#### DATA SUPPLIED

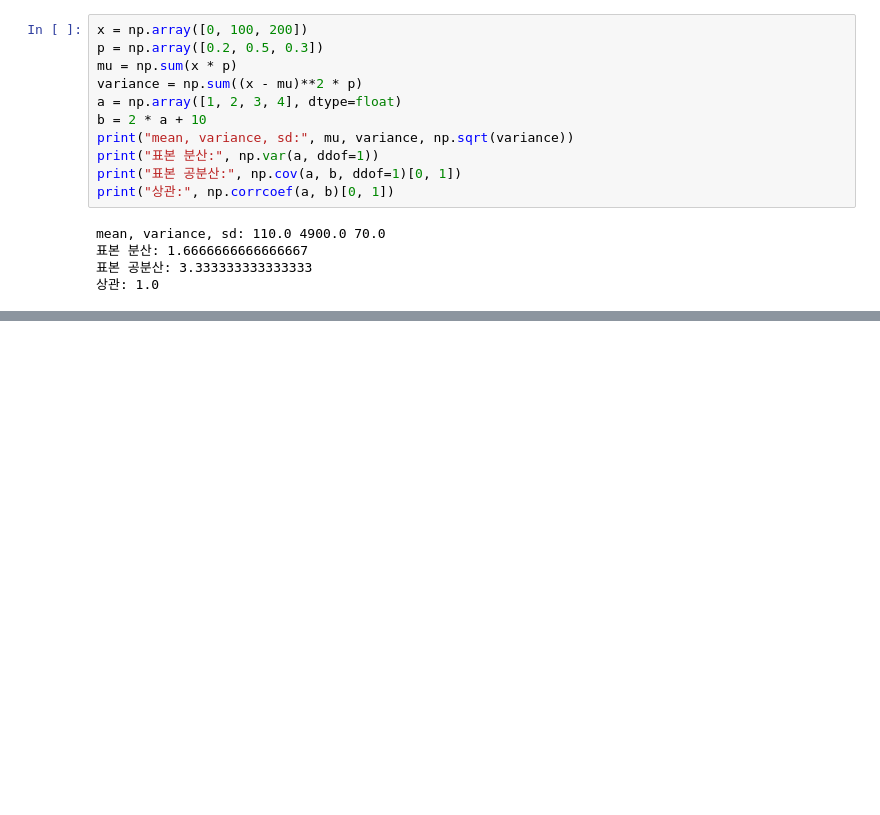
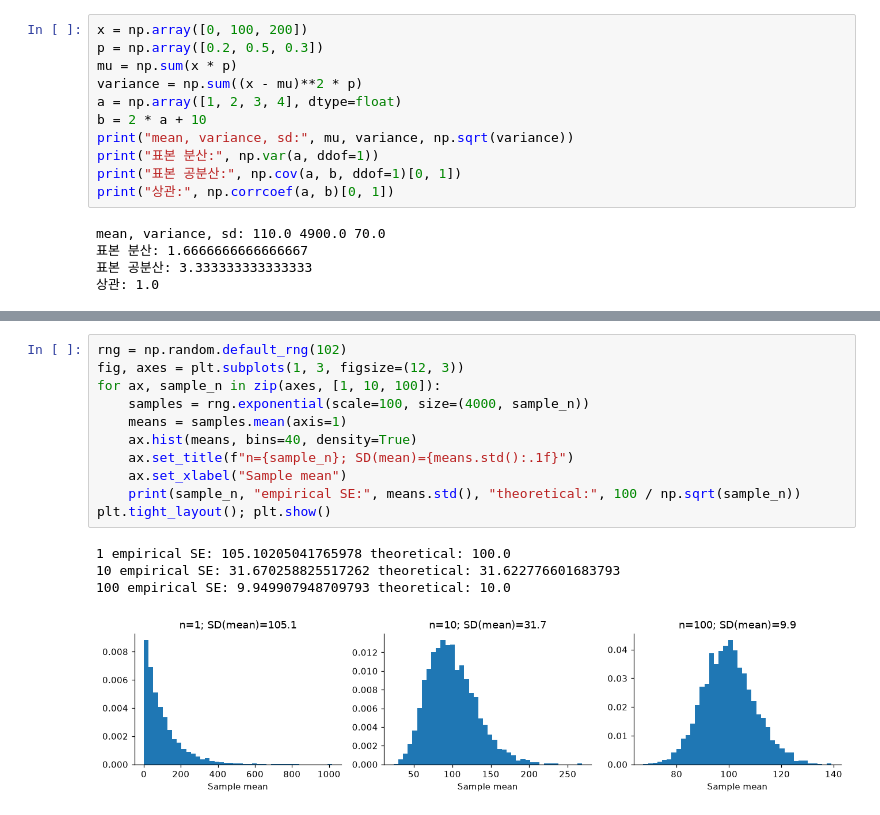
Before and after one commit to raon17/brain-registry, a Jupyter notebook: unsw_data_science/Foundations of Data Science_ZZSC9001.ipynb, the cells around one changed output, grey strips where cells are left out. Cells and saved outputs as stored; diff of their text form; blank space fills up the shorter version.

```diff
--- a/unsw_data_science/Foundations of Data Science_ZZSC9001.ipynb
+++ b/unsw_data_science/Foundations of Data Science_ZZSC9001.ipynb
@@ -149,0 +163,16 @@ plt.xlabel("Number of churns"); plt.ylabel("Probability"); plt.show()
+# %%
+rng = np.random.default_rng(102)
+fig, axes = plt.subplots(1, 3, figsize=(12, 3))
+for ax, sample_n in zip(axes, [1, 10, 100]):
+    samples = rng.exponential(scale=100, size=(4000, sample_n))
+    means = samples.mean(axis=1)
+    ax.hist(means, bins=40, density=True)
+    ax.set_title(f"n={sample_n}; SD(mean)={means.std():.1f}")
+    ax.set_xlabel("Sample mean")
+    print(sample_n, "empirical SE:", means.std(), "theoretical:", 100 / np.sqrt(sample_n))
+plt.tight_layout(); plt.show()
+# %% [output]
+1 empirical SE: 105.10205041765978 theoretical: 100.0
+10 empirical SE: 31.670258825517262 theoretical: 31.622776601683793
+100 empirical SE: 9.949907948709793 theoretical: 10.0
+[figure, added]
```
Also changed, not shown: parts of 3 cells of this notebook.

########

# WHAT TO WORK ON
Scan the data above for the word "ipynb" and report every line where it is found.

# PROBLEM SOLUTION
Before and after one commit to raon17/brain-registry, a Jupyter notebook: unsw_data_science/Foundations of Data Science_ZZSC9001.ipynb, the cells around one changed output, grey strips where cells are left out. Cells and saved outputs as stored; diff of their text form; blank space fills up the shorter version.
--- a/unsw_data_science/Foundations of Data Science_ZZSC9001.ipynb
+++ b/unsw_data_science/Foundations of Data Science_ZZSC9001.ipynb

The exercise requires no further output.